Input data >>
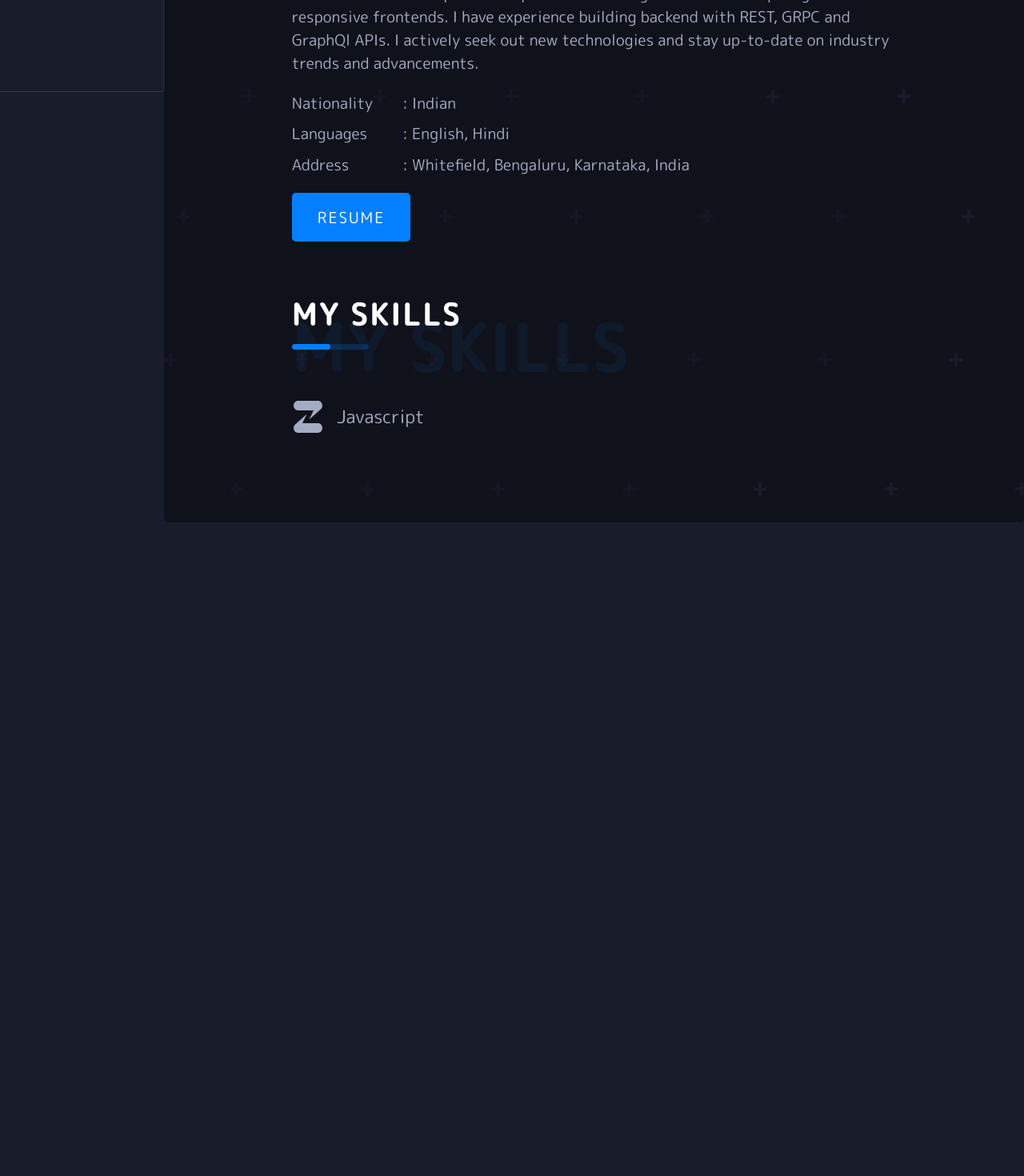
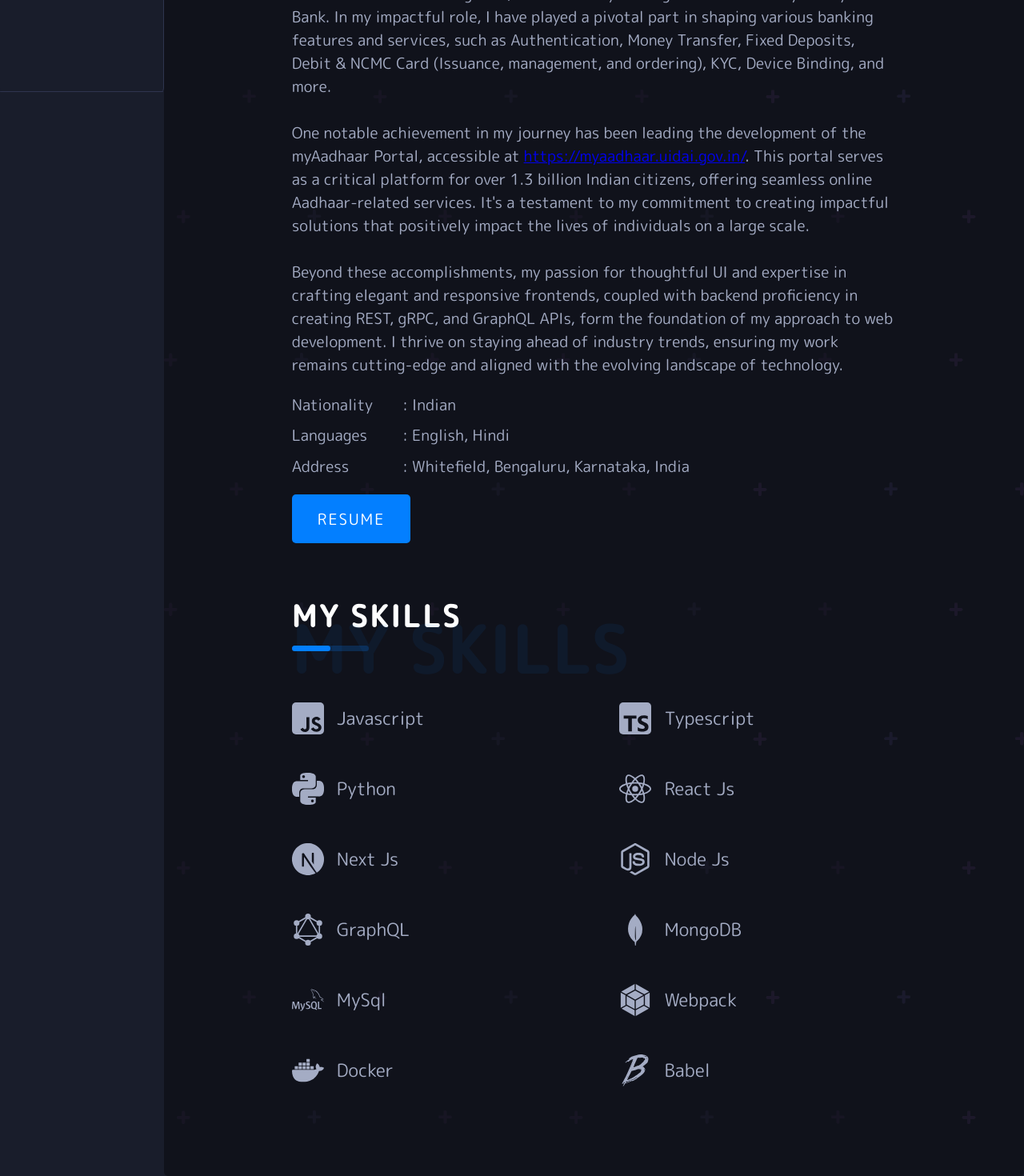
Before and after one commit to Saurav1999/profile, a React (Create React App) app: page /#/about in a window 1280 px wide. Shown: the part 685-2155 px from the top of the page at 80% size. Before the commit the page ends 1338 px from the top, so only its background shows below. Built offline with nearby package versions, Linux system fonts and the light colour scheme.

Commit message:
skill update

```diff
--- a/package.json
+++ b/package.json
@@ -15,7 +15,7 @@
     "node-sass": "4.14.1",
     "react": "17.0.2",
     "react-dom": "^17.0.1",
-    "react-icons": "^4.2.0",
+    "react-icons": "^4.12.0",
     "react-router-dom": "^5.2.0",
     "react-scripts": "4.0.1",
     "web-vitals": "^0.2.4"
--- a/src/App.js
+++ b/src/App.js
@@ -6,20 +6,20 @@ import AboutPage from "./Pages/AboutPage";
 import PortfliosPage from "./Pages/PortfoliosPage";
 import ContactPage from "./Pages/ContactPage";
 import { useState } from "react";
-import { init } from "emailjs-com";
-import emailjs from "emailjs-com";
+// import { init } from "emailjs-com";
+// import emailjs from "emailjs-com";
 
-init("user_NITjmkLgyLOvo8wvCW52i");
+// init("user_NITjmkLgyLOvo8wvCW52i");
 
 
-window.onload = emailjs.send("service_75vufgv", "template_d6e17ne", {
-  from_name: "App",
-  message: `Someone Visited @${(new Date()).toString()}`,
-  subject: "Someone Visited",
-  email: "singhsaurav1999@gmail.com",
-  to_name: "Saurav",
-  reply_to: "singhsaurav1999@gmail.com",
-});
+// window.onload = emailjs.send("service_75vufgv", "template_d6e17ne", {
+//   from_name: "App",
+//   message: `Someone Visited @${(new Date()).toString()}`,
+//   subject: "Someone Visited",
+//   email: "singhsaurav1999@gmail.com",
+//   to_name: "Saurav",
+//   reply_to: "singhsaurav1999@gmail.com",
+// });
 
 function App() {
   const [navToggle, setNavToggle] = useState(false);
--- a/src/Components/ImageSection.js
+++ b/src/Components/ImageSection.js
@@ -13,10 +13,13 @@ function ImageSection() {
           I am<span> Saurav Singh</span>
         </h4>
         <p className="about-text">
-          Full stack web developer with a passion for thoughtful UI. I develop elegant
-          and responsive frontends. I have experience building backend with REST, GRPC
-          and GraphQl APIs. I actively seek out new technologies and stay
-          up-to-date on industry trends and advancements.
+          As a Senior Software Engineer, I am currently driving innovation at Paytm Payments Bank. In my impactful role, I have played a pivotal part in shaping various banking features and services, such as Authentication, Money Transfer, Fixed Deposits, Debit & NCMC Card (Issuance, management, and ordering), KYC, Device Binding, and more.
+          <br/>
+          <br/>
+          One notable achievement in my journey has been leading the development of the myAadhaar Portal, accessible at <a href="https://myaadhaar.uidai.gov.in/">https://myaadhaar.uidai.gov.in/</a>. This portal serves as a critical platform for over 1.3 billion Indian citizens, offering seamless online Aadhaar-related services. It's a testament to my commitment to creating impactful solutions that positively impact the lives of individuals on a large scale.
+          <br/>
+          <br/>
+          Beyond these accomplishments, my passion for thoughtful UI and expertise in crafting elegant and responsive frontends, coupled with backend proficiency in creating REST, gRPC, and GraphQL APIs, form the foundation of my approach to web development. I thrive on staying ahead of industry trends, ensuring my work remains cutting-edge and aligned with the evolving landscape of technology.
         </p>
         <div className="about-details">
           <div className="left-section">
--- a/src/Components/allportfolios.js
+++ b/src/Components/allportfolios.js
@@ -25,17 +25,6 @@ export const projectList = [
     },
     {
         id: 2,
-        category: 'React Js',
-        link1: 'https://github.com/Saurav1999/Portfolio',
-        link2: 'https://www.saurav1999.tech/',
-        label1: 'Code',
-        label2: 'Live',
-        image: port2,
-        title: 'Portfolio Website I',
-        description:"A portfolio website just like the one you are at now, but with different look and feel (Development still in progess)."
-    },
-    {
-        id: 3,
         category: 'Next Js',
         link1: '',
         link2: 'https://portfolio-psi-livid.vercel.app/',
@@ -43,8 +32,20 @@ export const projectList = [
         label2: 'Live',
         image: port3,
         title: 'Portfolio Website II',
+        description:"A portfolio website just like the one you are at now, but developed using NextJs."
+    },
+    {
+        id: 3,
+        category: 'React Js',
+        link1: 'https://github.com/Saurav1999/Portfolio',
+        // link2: 'https://www.saurav1999.tech/',
+        label1: 'Code',
+        label2: 'Live',
+        image: port2,
+        title: 'Portfolio Website I',
         description:"A portfolio website just like the one you are at now, but with different look and feel."
     },
+
 
 ]
 
--- a/src/Pages/AboutPage.js
+++ b/src/Pages/AboutPage.js
@@ -4,18 +4,18 @@ import ImageSection from "../Components/ImageSection";
 import SkillsSection from "../Components/SkillsSection";
 
 //Icons
-// import { SiJavascript } from "react-icons/si";
-// import { SiTypescript } from "react-icons/si";
-import { SiZulip } from "react-icons/si";
-// import { SiNodeDotJs } from "react-icons/si";
-// import { SiPython } from "react-icons/si";
-// import { SiNextDotJs } from "react-icons/si";
-// import { SiMongodb } from "react-icons/si";
-// import { SiMysql } from "react-icons/si";
-// import { SiGraphql } from "react-icons/si";
-// import { SiDocker } from "react-icons/si";
-// import { SiWebpack } from "react-icons/si";
-// import { SiBabel } from "react-icons/si";
+import { SiJavascript } from "react-icons/si";
+import { SiTypescript } from "react-icons/si";
+import { SiNodedotjs } from "react-icons/si"
+import { SiReact } from "react-icons/si";
+import { SiPython } from "react-icons/si";
+import { SiNextdotjs } from "react-icons/si";
+import { SiMongodb } from "react-icons/si";
+import { SiMysql } from "react-icons/si";
+import { SiGraphql } from "react-icons/si";
+import { SiDocker } from "react-icons/si";
+import { SiWebpack } from "react-icons/si";
+import { SiBabel } from "react-icons/si";
 
 function AboutPage() {
   useEffect(() => {
@@ -27,18 +27,18 @@ function AboutPage() {
       <ImageSection />
       <Tittle title={"My Skills"} span={"My Skills"} />
       <div className="skillsContainer">
-        <SkillsSection skill={"Javascript"} Icon={SiZulip} />
-        {/* <SkillsSection skill={"Typescript"} Icon={SiTypescript} /> */}
-        {/* <SkillsSection skill={"Python"} Icon={SiPython} />
-        <SkillsSection skill={"React Js"} Icon={SiReact} /> */}
-        {/* <SkillsSection skill={"Next Js"} Icon={SiNextDotJs} />
-        <SkillsSection skill={"Node Js"} Icon={SiNodeDotJs} /> */}
-        {/* <SkillsSection skill={"GraphQL"} Icon={SiGraphql} />
-        <SkillsSection skill={"MongoDB"} Icon={SiMongodb} /> */}
-        {/* <SkillsSection skill={"MySql"} Icon={SiMysql} /> */}
-        {/* <SkillsSection skill={"Docker"} Icon={SiDocker} />
+        <SkillsSection skill={"Javascript"} Icon={SiJavascript} />
+        <SkillsSection skill={"Typescript"} Icon={SiTypescript} />
+        <SkillsSection skill={"Python"} Icon={SiPython} />
+        <SkillsSection skill={"React Js"} Icon={SiReact} />
+        <SkillsSection skill={"Next Js"} Icon={SiNextdotjs} />
+        <SkillsSection skill={"Node Js"} Icon={SiNodedotjs} />
+        <SkillsSection skill={"GraphQL"} Icon={SiGraphql} />
+        <SkillsSection skill={"MongoDB"} Icon={SiMongodb} />
+        <SkillsSection skill={"MySql"} Icon={SiMysql} />
         <SkillsSection skill={"Webpack"} Icon={SiWebpack} />
-        <SkillsSection skill={"Babel"} Icon={SiBabel} /> */}
+        <SkillsSection skill={"Docker"} Icon={SiDocker} />
+        <SkillsSection skill={"Babel"} Icon={SiBabel} />
       </div>
       {/*
             <Tittle title={'Services'} span={'Services'} />
@@ -46,13 +46,9 @@ function AboutPage() {
                 <ServicesSection image={design} title={'Web design'}
                 text={'Lorem ipsum dolor sit amet consectetur adipisicing elit.'}
                 />
-                <ServicesSection image={intelligence} title={'Artificial Intelligence'}
+                <ServicesSection image={intelligence} title={'Back End'}
                 text={'Lorem ipsum dolor sit amet consectetur adipisicing elit.'}
                 />
-                <ServicesSection image={gamedev} title={'Game Development'}
-                text={'Lorem ipsum dolor sit amet consectetur adipisicing elit.'}
-                />
-
 
             </div> */}
     </div>
--- a/src/Pages/HomePage.js
+++ b/src/Pages/HomePage.js
@@ -1,9 +1,10 @@
-import React,{useEffect} from 'react';
+import React, { useEffect } from 'react';
 // import {faFacebook} from '@fortawesome/free-brands-svg-icons';
 // import {faGithub} from '@fortawesome/free-brands-svg-icons';
 // import {faYoutube} from '@fortawesome/free-brands-svg-icons';
-import {IoLogoLinkedin,IoLogoGithub} from 'react-icons/io'
-// import {SiReplDotIt}` from 'react-icons/si'
+import { IoLogoLinkedin, IoLogoGithub } from 'react-icons/io'
+// import {SiReplDotIt} from 'react-icons/si'
+import { SiReplit } from "react-icons/si";
 
 // import { FontAwesomeIcon } from '@fortawesome/react-fontawesome';
 // import {Link} from 'react-router-dom';
@@ -11,7 +12,7 @@ import {IoLogoLinkedin,IoLogoGithub} from 'react-icons/io'
 function HomePage() {
     useEffect(() => {
         window.scrollTo(0, 0)
-      }, [])
+    }, [])
     return (
         <div className="HomePage">
             <header className="hero">
@@ -20,19 +21,19 @@ function HomePage() {
                     <span> Saurav.</span>
                 </h1>
                 <p className="h-sub-text">
-                Frontend web developer with a passion for thoughtful UI. I develop elegant and responsive frontends. I have experience building backend with REST and GraphQl APIs. I actively seek out new technologies and stay up-to-date on industry trends and advancements.
+                Welcome to my portfolio! I'm a full-stack web developer with a keen eye for creating intuitive and visually appealing user interfaces. I specialize in crafting elegant and responsive frontends that elevate user experiences. My skills extend to building robust backends using REST, gRPC, and GraphQL APIs. Always on the lookout for emerging technologies, I ensure my work stays at the forefront of industry trends.
                 </p>
                 <div className="icons">
                     <a href="https://www.linkedin.com/in/saurav-singh-a0793118b" className="icon-holder">
-                        <IoLogoLinkedin className="icon-social"/>
+                        <IoLogoLinkedin className="icon-social" />
                         {/* <FontAwesomeIcon icon={faFacebook} className="icon fb" /> */}
                     </a>
                     <a href="https://github.com/Saurav1999" className="icon-holder">
-                        <IoLogoGithub className="icon-social"/>
+                        <IoLogoGithub className="icon-social" />
                     </a>
-                    {/* <a href="https://replit.com/@Saurav1999" className="icon-holder">
-                        <SiReplDotIt className="icon-social"/>
-                    </a> */}
+                    <a href="https://replit.com/@Saurav1999" className="icon-holder">
+                        <SiReplit className="icon-social-replit"/>
+                    </a>
                 </div>
             </header>
         </div>
--- a/src/styles/_typography.scss
+++ b/src/styles/_typography.scss
@@ -34,6 +34,13 @@
       color: #a4acc4;
     }
 
+    & .icon-social-replit{
+      transition: all .1s ease-in;
+      height: 36px;
+      width: 36px;
+      color: #a4acc4;
+    }
+
     &:hover {
       & .icon-social {
         transform: scale(1.1) translateY(-6px);
```
Also changed, not shown: 3 other files (tests, documents, lock files or other folders).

Task to complete >> Every line of the data above that includes "IoLogoLinkedin" should be listed.

Task output >>
-import {IoLogoLinkedin,IoLogoGithub} from 'react-icons/io'
+import { IoLogoLinkedin, IoLogoGithub } from 'react-icons/io'
@@ -11,7 +12,7 @@ import {IoLogoLinkedin,IoLogoGithub} from 'react-icons/io'
-                        <IoLogoLinkedin className="icon-social"/>
+                        <IoLogoLinkedin className="icon-social" />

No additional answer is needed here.